Caldicott: NHS workers should 'have the confidence to share information'
'As important as duty to protect patient confidentiality'
Dame Fiona Caldicott, who is scrutinising the government's plan to hand NHS patient records to private companies, today gave the proposals the thumbs-up - with a few caveats, naturally.
The noted psychiatrist's review [PDF] of the data-sharing scheme was published just minutes ago.
Her report, drafted in March, follows Health Secretary Jeremy Hunt's announcement that he wants a "paperless" NHS by 2018, one that will allow the private sector to access confidential digital medical records provided "permission" has been given.
Earlier this month, a Health and Social Care Information Centre (HSCIC) was created under the 2012 Health and Social Act, clearing the way for Hunt's data-swapping dream in the cloud to become reality. The centre has the power to force health bodies to hand over "any information" that it deems "necessary or expedient".
The idea being that the HSCIC would be able to supposedly improve the quality of information available across the health sector.
Understandably, civil liberty campaigners strongly oppose such a move. And the Information Commissioner's Office has already cagily implied to The Register that it was concerned about the HSCIC's data-sharing powers. It told us earlier this month:
The Health and Social Care Information Centre (HSCIC), replaces the NHS Information Centre, and carries out many of the same functions. HSIC will be responsible for receiving information from health care providers (Foundation Trusts, GP surgeries, care homes etc.) and will be providing information to other health care bodies, such as NHS England and the new Clinical Commissioning Groups.
Section 259 of the Health and Social Care Act allows HSCIC to require and request information from health care providers and we are currently considering the extent to which this power exempts personal data from the non-disclosure provisions of the DPA (s35 DPA). This in turn has an impact on the obligations placed upon the organisations (data controllers) who are being asked to supply the information to the HSCIC.
We are working through this issue with NHS England the HSCIC and others and expect it to be resolved in the coming weeks.
And now, in the aftermath of the publication of Dame Caldicott's report, Hunt is expected to concede that patients should have the right to opt out of his NHS data-sharing plans. In essence, she has agreed that the NHS should have powers to more widely share data, but cautioned that such a move must be done in a measured way.
Dame Caldicott chaired a review of the use of patient-identifiable data between 1996 and 1997, and detailed six principles for the protection of people's confidentiality. This morning she added a seventh principle for information governance in the NHS that states:

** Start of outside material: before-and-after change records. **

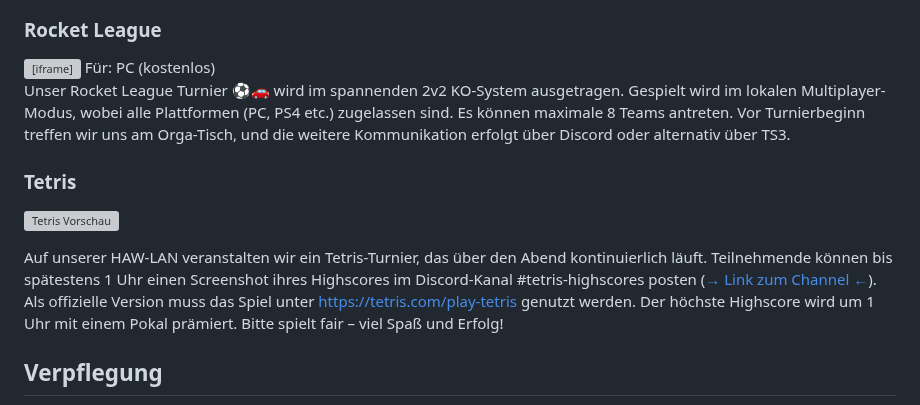
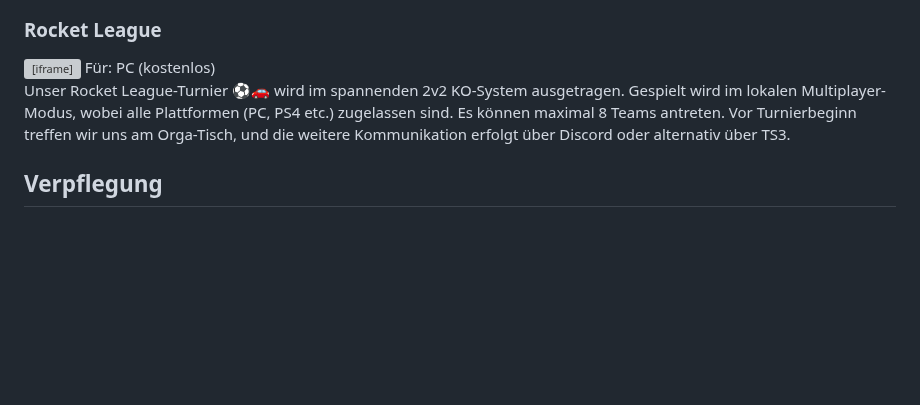
Before and after one commit to HAW-Hamburg-LAN-Party/haw-hamburg-lan-party.github.io, a Markdown page: src/content/wiki.md, the part around one of its changes. GitHub-like rendering; blank space fills up the shorter version; grey boxes are pictures that could not be loaded.

```diff
--- a/src/content/wiki.md
+++ b/src/content/wiki.md
@@ -216,14 +216,15 @@ Auf: PC
 <iframe defer width="560" height="315" src="https://www.youtube-nocookie.com/embed/KE07hpCDllU?si=FkUlrz0e0L-niKH3" title="YouTube video player" frameborder="0" allow="accelerometer; autoplay; clipboard-write; encrypted-media; gyroscope; picture-in-picture; web-share" referrerpolicy="strict-origin-when-cross-origin" allowfullscreen></iframe>
 Für: PC (kostenlos)
 
-Unser Rocket League Turnier ⚽️🚗 wird im spannenden 2v2 KO-System ausgetragen. Gespielt wird im lokalen Multiplayer-Modus, wobei alle Plattformen (PC, PS4 etc.) zugelassen sind. Es können maximale 8 Teams antreten. Vor Turnierbeginn treffen wir uns am Orga-Tisch, und die weitere Kommunikation erfolgt über Discord oder alternativ über TS3.
+Unser Rocket League-Turnier ⚽️🚗 wird im spannenden 2v2 KO-System ausgetragen. Gespielt wird im lokalen Multiplayer-Modus, wobei alle Plattformen (PC, PS4 etc.) zugelassen sind. Es können maximal 8 Teams antreten. Vor Turnierbeginn treffen wir uns am Orga-Tisch, und die weitere Kommunikation erfolgt über Discord oder alternativ über TS3.
 
+<!--
 ### Tetris
 
 ![Tetris Vorschau](/tetris.png)
 
-Auf unserer HAW-LAN veranstalten wir ein Tetris-Turnier, das über den Abend kontinuierlich läuft. Teilnehmende können bis spätestens 1 Uhr einen Screenshot ihres Highscores im Discord-Kanal #tetris-highscores posten ([→ Link zum Channel ←](https://discord.com/channels/1308769748602978374/1310650109679112273)). Als offizielle Version muss das Spiel unter [https://tetris.com/play-tetris](https://tetris.com/play-tetris) genutzt werden. Der höchste Highscore wird um 1 Uhr mit einem Pokal prämiert. Bitte spielt fair – viel Spaß und Erfolg!
-
+Auf unserer LAN-Party veranstalten wir ein Tetris-Turnier, das über den Abend kontinuierlich läuft. Teilnehmende können bis spätestens 1 Uhr einen Screenshot ihres Highscores im Discord-Kanal #tetris-highscores posten ([→ Link zum Channel ←](https://discord.com/channels/1308769748602978374/1310650109679112273)). Als offizielle Version muss das Spiel unter [https://tetris.com/play-tetris](https://tetris.com/play-tetris) genutzt werden. Der höchste Highscore wird um 1 Uhr mit einem Pokal prämiert. Bitte spielt fair – viel Spaß und Erfolg!
+-->
 ## Verpflegung
 
 Wir haben kostenlose Getränke sowie Snacks für euch vorbereitet, ihr findet sie gegenüber vom Orga-Tisch. Nur solange der Vorrat reicht.
```
Also changed, not shown: other parts of src/content/wiki.md (+14 -14 lines), src/content/home.md (+1 -1 lines).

The duty to share information can be as important as the duty to protect patient confidentiality. Health and social care professionals should have the confidence to share information in the best interests of their patients within the framework set out by these principles.
They should be supported by the policies of their employers, regulators and professional bodies.
The Oxford pro vice-chancellor's additional principle came in light of "concerns about identifiable information being sought excessively and used inappropriately".
Her review's recommendations hope to safeguard such potential abuse of NHS data. It advised:
The Review Panel concludes that individuals should have the same level of protection under the law whether personal confidential data is shared between health service bodies, or whether the sharing is between a health service body and a non-health service body.
The Review Panel also recommends that the Department of Health commission a standard template common across the health and social care system for setting up data sharing agreements, to prevent unnecessary duplication of effort.
It added that "practical arrangements" should be put in place "to secure the safety of records when a provider’s contract comes to an end and sets out the protections and safeguards which exist to prevent inappropriate sharing of patient’s information with organisations such as insurers".
GPs have privately expressed concerns about the Tory-led Coalition's plans, which were first floated in late 2011 when Prime Minster David Cameron said he wanted to make anonymised versions of medical records available to researchers and the private sector. A similar push to open up the National Pupil Database is also being trumpeted by the government.
The PM previously promised that the government's data grab would "not threaten privacy". He added: "It doesn't mean anyone can look at your health records, but it does mean using anonymous data to make new medical breakthroughs.
"The end result will be that every willing patient is a research patient and every time you use the NHS you are playing a part in the fight against disease at home and around the world." ®